Originally published July 8th, 2013
As alternative fuel vehicles (AFVs) continue to become more economically viable, fuel source and renewability remains a key point of discussion. Although AFVs like fuel cell electric vehicles (FCEVs) can eliminate fossil fuel dependence while reducing air pollution and greenhouse gas emissions, many interested parties take a life-cycle approach by questioning the source of the energy used. If the energy carried in a fuel cell doesn’t come from a clean or renewable source, then the vehicle powered by that fuel cell isn’t exactly clean or renewable.
For FCEVs, cost remains the primary challenge to produce 100 percent renewable hydrogen.
The commercial hydrogen market is currently around $100 billion. According to the U.S. Department of Energy’s Alternative Fuels Data Center, 9 million tons of hydrogen is produced annually in the United States, 95% of which is produced through natural gas reformation. Natural gas reforming is currently the cheapest, most common and efficient method for producing hydrogen. When used in a FCEV, natural gas derived hydrogen reduces greenhouse gas emissions approximately 50%, when compared to conventional gasoline. However, to reach long-term climate goals, we need close to 100% reduction.
A potential solution to the challenges of production costs and environmental impact lies in the research conducted by Y.H. Percival Zhang at Virginia Tech’s College of Agriculture and Life Sciences. Zhang and his team successfully developed a process to produce large quantities of hydrogen from the simple plant sugar xylose, an abundant renewable resource. The innovative technology avoids using expensive metals and releases close to zero greenhouse gases. This could shorten the timeline for making renewable hydrogen commercially available, which would have huge environmental and economic impacts.
When applied at commercial scale, Zhang’s research has the potential to deliver affordable, renewable, emissions-free hydrogen., It does so simply and efficiently, eliminating costs at each step of the process. Researchers isolate the necessary enzymes and catalytic reactions required to produce the highest yields of hydrogen from sugar and water. This specific enzyme cocktail works in toxic environments, which removes an expensive detoxification step, and can be produced by one bacterium. By using recyclable enzyme-based solvents, Zhang found lower cost replacements for the traditional high-heat, high-pressure process.

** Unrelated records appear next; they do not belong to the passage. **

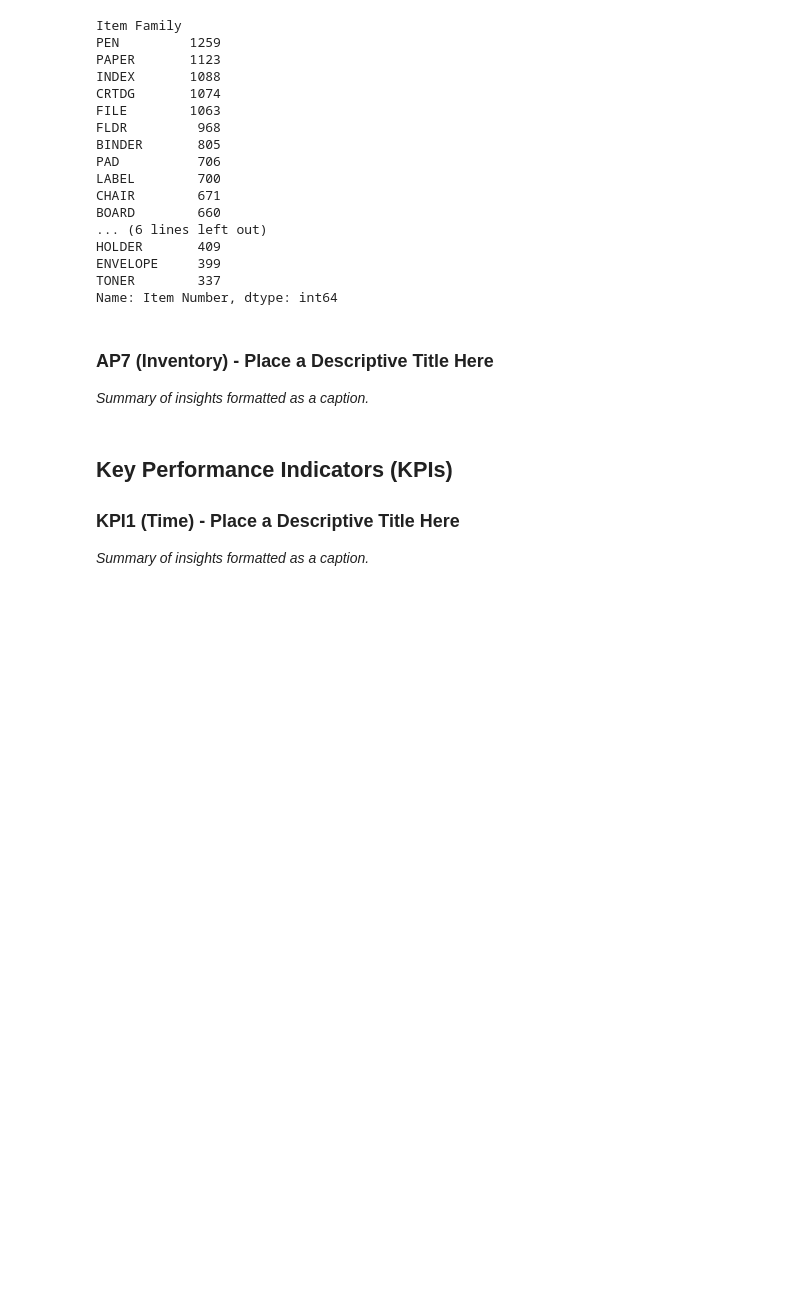
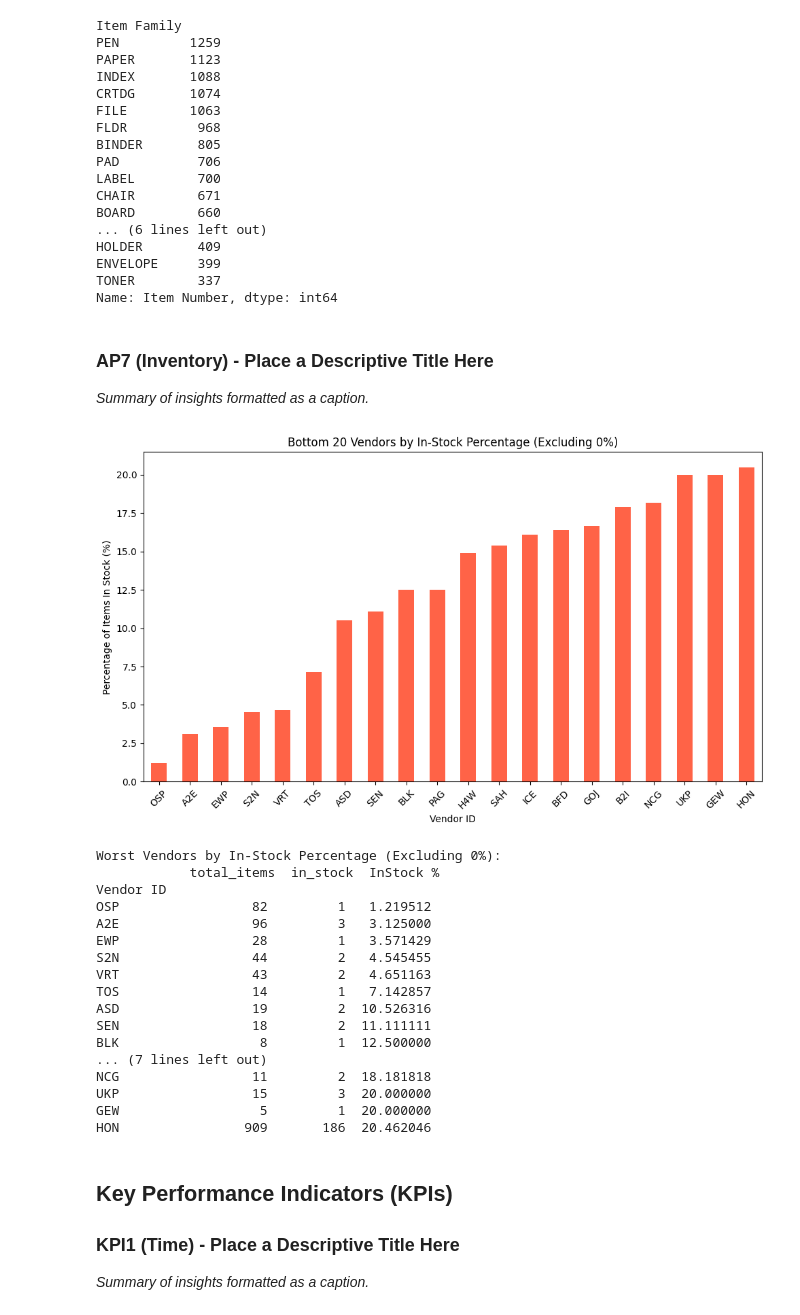
Before and after one commit to TSNijhuis/WarehousingAS1, a Jupyter notebook: wh-as_activity-profiling-template.ipynb, the cells around one changed output. Drawn from its saved outputs; the diff is of its cells as text; code cells hidden in the pictures; blank space fills up the shorter version.

```diff
--- a/wh-as_activity-profiling-template.ipynb
+++ b/wh-as_activity-profiling-template.ipynb
@@ -397,3 +401,62 @@ Name: Item Number, dtype: int64
+# %%
+import pandas as pd
+import matplotlib.pyplot as plt
+
+# --- Load item data ---
+items = pd.read_csv(folder / "ITEMDATAV2.txt", sep="\t")
+
+# --- Create in-stock flag (Y and X are "in stock") ---
+items["InStock"] = items["Stocking Status"].isin(["Y", "X"]).astype(int)
+
+# --- Count items per vendor ---
+vendor_stats = items.groupby("Vendor ID").agg(
+    total_items=("Item Number", "nunique"),
+    in_stock=("InStock", "sum")
+)
+
+# --- Calculate percentage in stock ---
+vendor_stats["InStock %"] = vendor_stats["in_stock"] / vendor_stats["total_items"] * 100
+
+# --- Exclude vendors with 0% in stock ---
+vendor_stats = vendor_stats[vendor_stats["InStock %"] > 0]
+
+# --- Select 20 worst vendors by percentage ---
+top_n = 20
+worst_vendors = vendor_stats.sort_values("InStock %", ascending=True).head(top_n)
+
+# --- Plot ---
+fig, ax = plt.subplots(figsize=(10, 6))
+worst_vendors["InStock %"].plot(kind="bar", ax=ax, color="tomato")
+
+ax.set_ylabel("Percentage of Items In Stock (%)")
+ax.set_xlabel("Vendor ID")
+ax.set_title(f"Bottom {top_n} Vendors by In-Stock Percentage (Excluding 0%)")
+ax.tick_params(axis="x", labelrotation=45)
+
+plt.tight_layout()
+plt.show()
+
+# --- Print table ---
+print("\nWorst Vendors by In-Stock Percentage (Excluding 0%):\n", worst_vendors)
+# %% [output]
+[figure, added]
+Worst Vendors by In-Stock Percentage (Excluding 0%):
+            total_items  in_stock  InStock %
+Vendor ID
+OSP                 82         1   1.219512
+A2E                 96         3   3.125000
+EWP                 28         1   3.571429
+S2N                 44         2   4.545455
+VRT                 43         2   4.651163
+TOS                 14         1   7.142857
+ASD                 19         2  10.526316
+SEN                 18         2  11.111111
+BLK                  8         1  12.500000
+... (7 lines left out)
+NCG                 11         2  18.181818
+UKP                 15         3  20.000000
+GEW                  5         1  20.000000
+HON                909       186  20.462046
 # %% [markdown]
 ## Key Performance Indicators (KPIs)
 
```
Also changed, not shown: parts of 7 cells of this notebook.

Using biomass to generate hydrogen drastically reduces greenhouse gas emissions. Additionally, the process allow for energy efficiency above 100% – meaning that the energy of hydrogen produced is greater than the combined input energies of xylose and polyphosphate.
This efficient, environmentally friendly method of hydrogen production is just one example of many potential pathways for creating renewable hydrogen. With the science in place, the right economics can lead this, and other, renewable hydrogen production methods to commercial viability and success. Such as outcome would be a victory for everyone: a clean, domestic, renewable, and affordable fuel to power our mobility.